Over the past year or so, a number of consumer titles have piggybacked on the popularity of reality television, and show no signs of letting up (Condé Nast is the latest to announce the debut of “Gourmet’s Adventures With Ruth” this October).
Some, like Marie Claire, have seen viewership for its TV initiative soar out of the gate; its eight-episode docu-series, “Running in Heels,” reported 5.1 million total viewers across all telecasts on Comcast’s Style Network. (Hearst already has plans for future MC-branded TV partnerships, confirmed a rep). Bravo’s Top Chef saw a 20 percent increase in viewers this past season (3.63 million in total), with Food&Wine’s Gail Simmons acting as a show judge and a critic. Popular fashion reality show, Project Runway, initially saw a similar success through a Bravo-Elle partnership, with its fifth season averaging 3.6 million viewers.
But oh, how the mighty fall. Since Elle fashion director (and one of the show’s judges) Nina Garcia left the title for Marie Claire, this partnership has disintegrated, leaving Elle to regain its TV presence through the launch of Stylista on The CW this past spring. The show reported only mediocre success—1.7 million viewers for its eight episode run, with the show’s future left hanging in the balance.
Time Inc.’s Real Simple. Real Life. also experienced underwhelming results in the 300,000-viewer range, while Nielsen’s American Idol-style show, Billboard Next, was announced, but never even made it on the air (a rep was not immediately available to confirm future plans for the show).
But as a low-budget alternative to a sitcom, producing a reality TV show isn’t a bad move for publishers. It can save around 35 percent over sitcoms (no scripting and fewer high-profile celebs) and is a logical next step in the brand extension process. The downside? Publishers have to be confident enough in their dramas to drop at least $950,000 per episode—a chunk of change that’s hard to stomach for even the largest titles.
Webisodes: Magazine TV Testing Phase?
While online video has traditionally been reserved for how-to content, it may also serve as a test phase for publishers who don’t want to pony up prematurely.
In the past, Vogue’s received flack for shunning reality TV in favor of its own Model.Live, a 12-week, 14-episode reality show online at Vogue TV. Despite being online-only, the series saw over 1 million views only three weeks after airing last summer. Of course, in the style of Vogue, an initiative which could have been a money saver was taken to an extreme, hitting the $3 million mark to produce.
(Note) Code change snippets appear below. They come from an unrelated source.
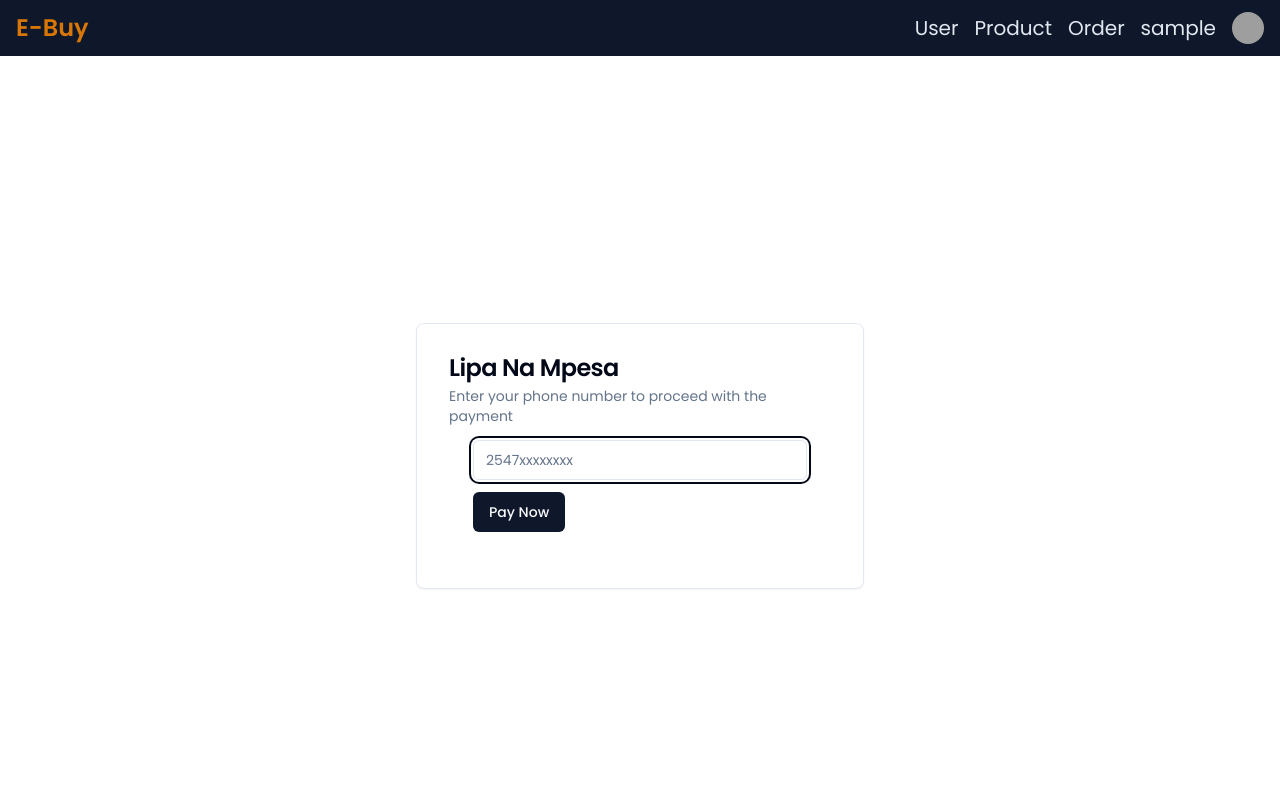
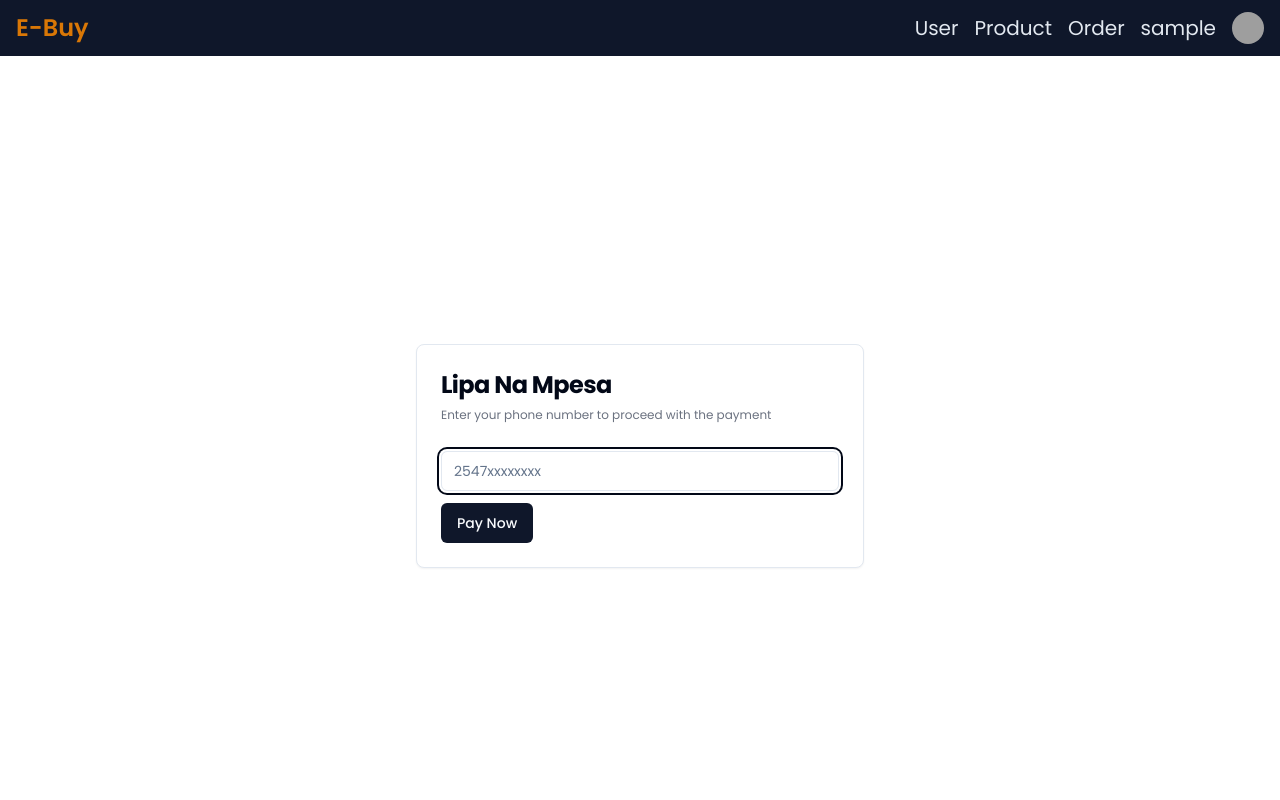
Before and after one commit to kaguthi/typescript-ecommerce, a React (Vite) app in the folder client/: page /mpesa in a window 1280 px wide. Shown: the top 800 px of the page. Built offline with nearby package versions, Linux system fonts and the light colour scheme; sample sign-in values are in the browser's storage; grey boxes are pictures that could not be loaded.

Commit message:
fix mpesa page

```diff
--- a/client/src/Admin/Admin.tsx
+++ b/client/src/Admin/Admin.tsx
@@ -1,11 +1,10 @@
 import Dashboard from "./Dashboard"
 import LatestOrder from "./LatestOrder"
-import Sales from "./Sales"
 function Admin() {
   return (
     <>
       <Dashboard />
-      <Sales />
+      {/* <Sales /> */}
       <LatestOrder />
     </>
   )
--- a/client/src/Admin/LatestOrder.tsx
+++ b/client/src/Admin/LatestOrder.tsx
@@ -3,7 +3,7 @@ import { Button } from "@/components/ui/button"
 import { Dialog, DialogContent, DialogTrigger } from "@/components/ui/dialog"
 import { Table, TableBody, TableCell, TableFooter, TableHead, TableHeader, TableRow } from "@/components/ui/table"
 import { useAuth } from "@/context/AuthContext"
-import { host } from "@/utils/constants"
+import { formatPrice, host } from "@/utils/constants"
 import { order } from "@/utils/types"
 import { useQuery } from "@tanstack/react-query"
 import { Eye, LoaderCircle } from "lucide-react"
@@ -92,7 +92,7 @@ function LatestOrder() {
                               <TableFooter>
                                 <TableRow>
                                   <TableCell colSpan={3}>Total</TableCell>
-                                  <TableCell className="text-right">${order.totalPrice / 100}</TableCell>
+                                  <TableCell className="text-right">{formatPrice(order.totalPrice / 100)}</TableCell>
                                 </TableRow>
                               </TableFooter>
                             </Table>
--- a/client/src/Router.tsx
+++ b/client/src/Router.tsx
@@ -63,7 +63,9 @@ function Router() {
           <Route path='admin'>
             <Route index  element={ <AdminRoute><Admin/></AdminRoute>}/>
           </Route>
-          <Route path='allOrder' element={ <AdminRoute><AllOrder /></AdminRoute>} />
+          <Route path='allOrder'>
+            <Route index element={ <AdminRoute><AllOrder /></AdminRoute> } />
+          </Route>
         </Route>
         <Route path='*' element={ < NotFound/> }/>
       </Routes>
--- a/client/src/page/Cart.tsx
+++ b/client/src/page/Cart.tsx
@@ -4,6 +4,7 @@ import { CircleMinus, CirclePlus, Trash2 } from "lucide-react";
 import { Button } from "@/components/ui/button";
 import { Link } from "react-router-dom";
 import { useCartContext } from "@/context/cartContext";
+import { formatPrice } from "@/utils/constants";
 
 function Cart() {
   const { setNumberOfProducts, cartProducts, setCartProducts } = useCartContext();
@@ -36,7 +37,7 @@ function Cart() {
   };
 
   return (
-    <div className="flex flex-col p-4">
+    <div className="flex flex-col p-2">
       {cartProducts && cartProducts.length > 0 ? (
         cartProducts.map((product, index) => (
           <div
@@ -52,7 +53,7 @@ function Cart() {
             </div>
             <div className="flex flex-col ml-4 flex-grow">
               <div className="font-bold text-lg">{product.name}</div>
-              <h6 className="text-gray-600">Price: ${product.price}</h6>
+              <h6 className="text-gray-600">{formatPrice(product.price)}</h6>
               <div className="flex items-center mt-2">
                 <CircleMinus
                   className={`w-5 h-5 cursor-pointer ${
--- a/client/src/page/Layout.tsx
+++ b/client/src/page/Layout.tsx
@@ -1,6 +1,5 @@
 import { Outlet } from "react-router-dom"
 import Navbar from "./Navbar"
-import Footer from "./Footer"
 import { Toaster } from "react-hot-toast"
 
 function Layout() {
@@ -9,7 +8,7 @@ function Layout() {
         <Navbar />
         <Toaster />
         <Outlet />
-        <Footer />
+        {/* <Footer /> */}
     </>
   )
 }
--- a/client/src/page/Mpesa.tsx
+++ b/client/src/page/Mpesa.tsx
@@ -19,8 +19,6 @@ function Mpesa() {
       setLoading(false);
       return;
     }
-    const mpesaPhone = Number(phone);
-    console.log(typeof mpesaPhone)
 
     try {
       const sendData = await fetch(`${host}/payment/mpesa`, {
@@ -28,7 +26,7 @@ function Mpesa() {
         headers: {
           "Content-Type": "application/json"
         },
-        body: JSON.stringify({ phone: mpesaPhone })
+        body: JSON.stringify({ phone })
       });
 
       const data = await sendData.json();
@@ -51,14 +49,15 @@ function Mpesa() {
   };
 
   return (
-    <div className="flex flex-col items-center justify-center min-h-screen">
-      <Card className="w-full max-w-md p-2">
-        <CardHeader>
-          <CardTitle>Lipa Na Mpesa</CardTitle>
-          <CardDescription>Enter your phone number to proceed with the payment</CardDescription>
+    <div className="flex flex-col items-center justify-center min-h-screen p-2">
+      <Card className="w-full max-w-md">
+        <CardHeader className="flex">
+          <CardTitle className="text-2xl font-bold">Lipa Na Mpesa</CardTitle>
+          <CardDescription className="text-xs text-gray-500 mb-2">Enter your phone number to proceed with the payment</CardDescription>
+        </CardHeader>
         <CardContent>
           <form onSubmit={handleSubmit}>
-              <div className="w-full mt-2">
+            <div className="w-full">
               <Input
                 id="phone"
                 type="tel"
@@ -80,7 +79,6 @@ function Mpesa() {
             </div>
           </form>
         </CardContent>
-        </CardHeader>
       </Card>
     </div>
   );
--- a/client/src/page/Navbar.tsx
+++ b/client/src/page/Navbar.tsx
@@ -157,9 +157,9 @@ function Navbar() {
                 ) : (
                   <>
                     <li><Link to="order" onClick={() => setMenuOpen(false)}>Orders</Link></li>
-                    <li><Link to="profile" onClick={() => setMenuOpen(false)}>Profile</Link></li>
                   </>
                 )}
+                <li><Link to="profile" onClick={() => setMenuOpen(false)}>Profile</Link></li>
                 <li onClick={() => { logout(); setMenuOpen(false); }}>Logout</li>
               </>
             ) : (
```
Also changed, not shown: 2 other files (tests, documents, lock files or other folders). Lines whose indentation alone changed are shown as unchanged.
Another series of webinars to debut this September is Meredith’s More “The Broadroom,” written by Sex and the City author Candace Bushnell.
According to a recent comScore report, online ads are proving just as effective as TV ads (over a 12-week span, online campaigns involving consumer packaged goods with a 40 percent reach were responsible for lifting retail sales 9 percent; the average lift of TV was 8 percent). As the argument for advertisers online becomes stronger, are there incentives for publishers in the TV trial phase to test their luck with webisodes?
“We wanted to explore the new online frontier,” Julie Fuoti, vice president of marketing for Meredith 360 told me. “Especially since reality television is a huge investment.” The Broadroom will rely on Meredith’s recently launched Gamma network to reach out to its 10 million-plus target female audience, said Meredith. And despite being uncertain of what to expect, Nancy Weber, Meredith Publishing Group’s CMO, thinks “it’s an exciting new format and very flexible, particularly for publishers trying new programming.”
While not a reality show per se, The Broadroom’s fourth webisode will be a looser form, reality-based sneak peek; More also has “something on pilot now that will be webisode-based and will have a reality bend,” said Fuoti. “Really, the concept was just right for the brand, and is what Candace [Bushnell] does best. However, this doesn’t preclude reality TV for us.”
While it remains to be seen whether The Broadroom will ever make it past the Webisode stage, at a time when few publishers lack the extra to invest on a TV experiment, will more and more publishers turn to the Web to test for TV?